    Aggregate durability issues stem from deleterious interaction of specific mineral and textural types with the concrete pore solution. Identifying specific mineral and textural combinations of reactive aggregates will form the basis improved standard guides for evaluation of aggregate for durability. Introduction of the protocols at the Cementitious Materials Characterization Workshop and through presentations at ASTM and ACI will gain stakeholder awareness of the potentials of this new approach. Furthermore, the efforts need to be fleshed out thoroughly and articulated because it will involve using analysis methods that are not familiar to most of the industry.
  2. Data Collection and Data Management: With over 60 CCRL cements and test data available, a materials characterization and performance data set will be established to enhance the CCRL data and will be amended with new CCRL cements as they are issued. This new cementitious materials data repository contains mineralogical test results, traditional Bogue-calculated values, and particle size distribution data and the CCRL test results for both the chemical and physical tests. Once completed, this data repository could be used to develop statistical models to predict performance properties of cement from its composition. As a proof of concept, predictive models for heat of hydration, setting time, and sulfate resistance of cements will be developed and evaluated against existing test methods and specification limits. The methodologies to characterize the cements and aggregates developed in this project will be proposed to ASTM in the form of guides and standard test methods.
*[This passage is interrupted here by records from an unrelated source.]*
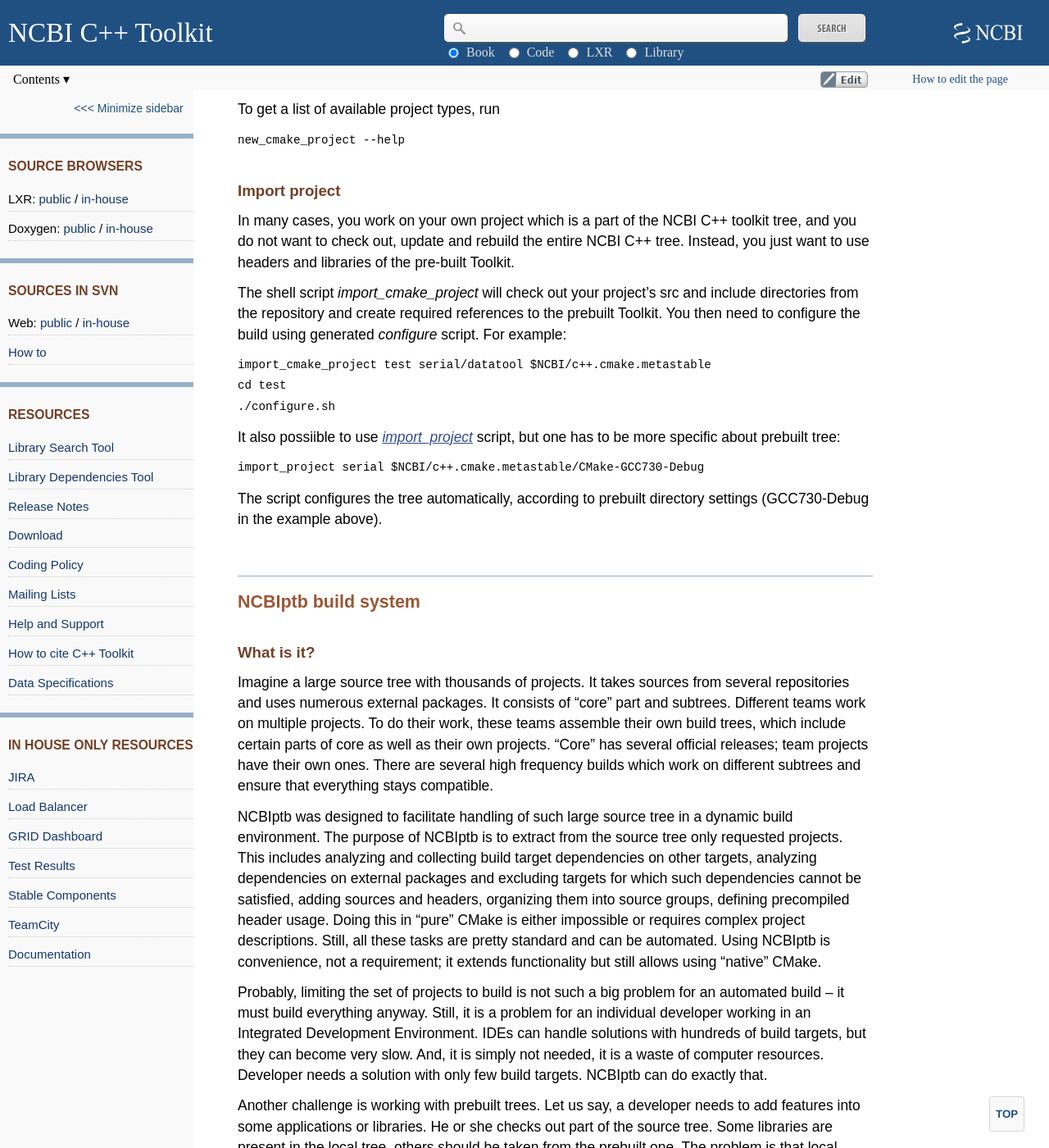
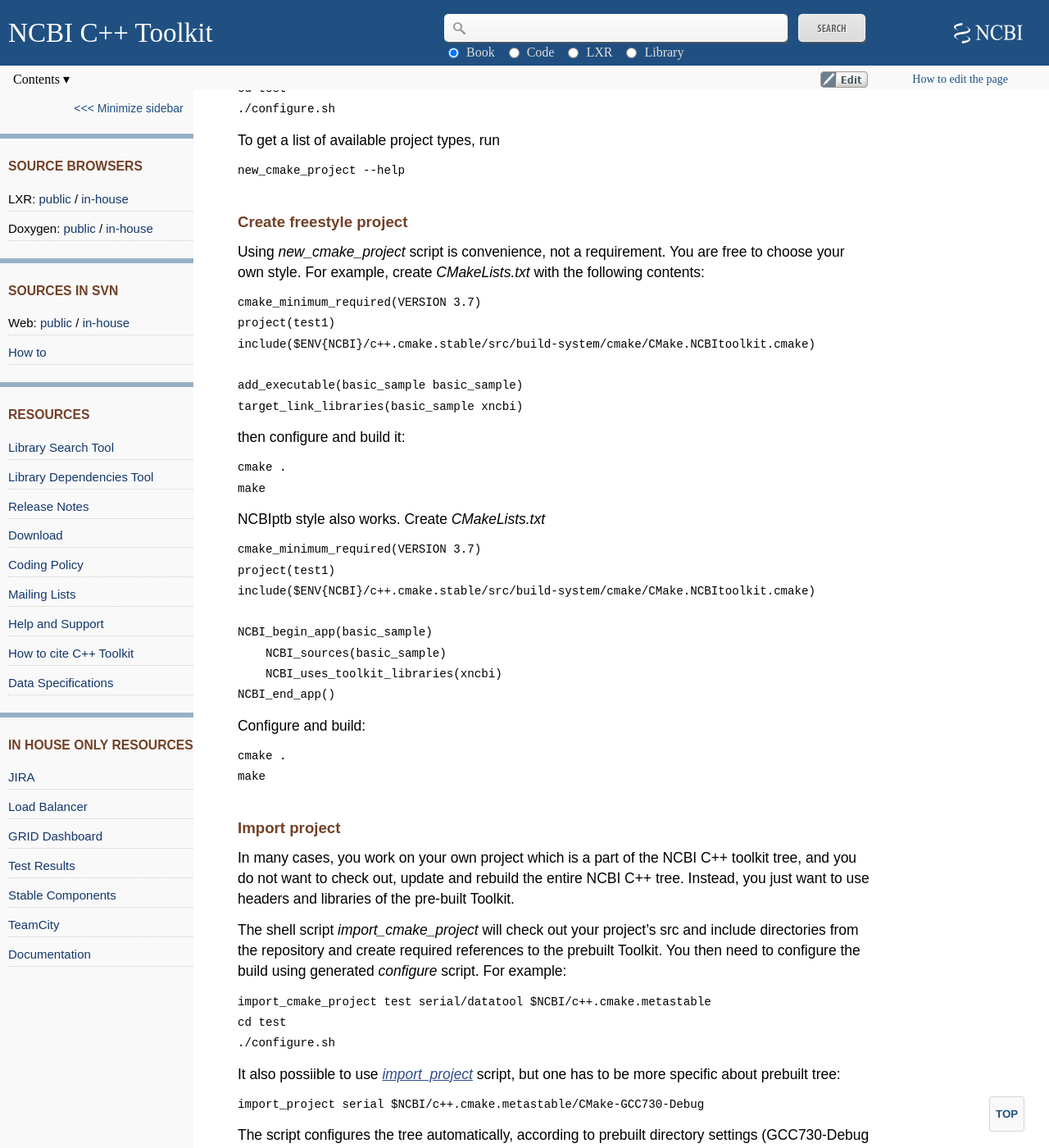
Before and after one commit to ncbi/cxx-toolkit, a Jekyll site: the page built from pages/ch_cmconfig.md, in a window 1280 px wide and 1400 px high, scrolled down 2671 px. Shown: the whole window at 82% size. Built offline with Jekyll 4.4.1, drawn with Linux system fonts in a browser that asks for light colours; some of the changed text lies outside the part shown.

Commit message:
Update ch_cmconfig.md

```diff
--- a/pages/ch_cmconfig.md
+++ b/pages/ch_cmconfig.md
@@ -24,6 +24,8 @@
 -   [Use prebuilt Toolkit](#ch_cmconfig._Use_prebuilt)
 
     -   [Create new project](#ch_cmconfig._new_prebuilt)
+
+    -   [Create freestyle project](#ch_cmconfig._freestyle_prebuilt)
 
     -   [Import project](#ch_cmconfig._import_prebuilt)
 
@@ -123,6 +125,40 @@
 To get a list of available project types, run
 
     new_cmake_project --help
+
+<a name="ch_cmconfig._freestyle_prebuilt"></a>
+
+### Create freestyle project
+
+Using *new_cmake_project* script is convenience, not a requirement. You are free to choose your own style. For example, create *CMakeLists.txt* with the following contents:
+
+    cmake_minimum_required(VERSION 3.7)
+    project(test1)
+    include($ENV{NCBI}/c++.cmake.stable/src/build-system/cmake/CMake.NCBItoolkit.cmake)
+
+    add_executable(basic_sample basic_sample)
+    target_link_libraries(basic_sample xncbi)
+
+then configure and build it:
+
+    cmake .
+    make
+
+NCBIptb style also works. Create *CMakeLists.txt*
+
+    cmake_minimum_required(VERSION 3.7)
+    project(test1)
+    include($ENV{NCBI}/c++.cmake.stable/src/build-system/cmake/CMake.NCBItoolkit.cmake)
+
+    NCBI_begin_app(basic_sample)
+        NCBI_sources(basic_sample)
+        NCBI_uses_toolkit_libraries(xncbi)
+    NCBI_end_app()
+
+Configure and build:
+
+    cmake .
+    make
 
 <a name="ch_cmconfig._import_prebuilt"></a>
 
```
  3. Statistical Modeling: The comprehensive materials characterization together with improved, non-linear combination statistical data exploration techniques will be used to explore predictive models for cement performance. Sophistication in model selection techniques for both multi-linear candidate models and selected non-linear extensions for multi-linear models has improved tremendously. Establishing a protocol combining these techniques to explore the relationships between mineralogy, particle size distribution, texture and performance will result in an improved understanding of the combinations of material properties that affect performance. One such approach is to employ all possible subsets regression with alternating conditional expectation to determine which variables exhibit the highest potential predictive power for nonlinear models for cement performance. These new statistical models will be used to facilitate a new generation of cement qualification and specification criteria for new engineered cementitious materials.

Major Accomplishments


  • Collect data for a proficiency study for XRD analysis of commercial Portland cements
    • Complete
  • Complete sulfate expansion testing for statistical modeling of cement performance
    • Moved forward to FY21 due to lack of lab assistance for mortar casting and expansion testing
  • ASTM C01 Reporting on the Proficiency study for XRD analysis of commercial portland cements using ASTM C1356.
    • Complete – Presented progress report to C01.23 at December meeting
  • Journal paper through WERB on proficiency study for XRD analysis of commercial Portland cements
    • In progress. Analysis is complete and draft paper in review
  • Draft of NIST Quality Manual (QMIII) for developing Standard Reference Material clinker
    • Complete
  • Journal paper on ruggedness testing of XRD measurements of portland cement
    • Moved to FY21 due to delays with lab access; in analysis of data phase with the data I currently have
  • Complete statistical data exploration for heat of hydration, initial and final set times, false set and strength development
    • In progress with Alan Heckert of SED
Created December 1, 2017, Updated January 7, 2021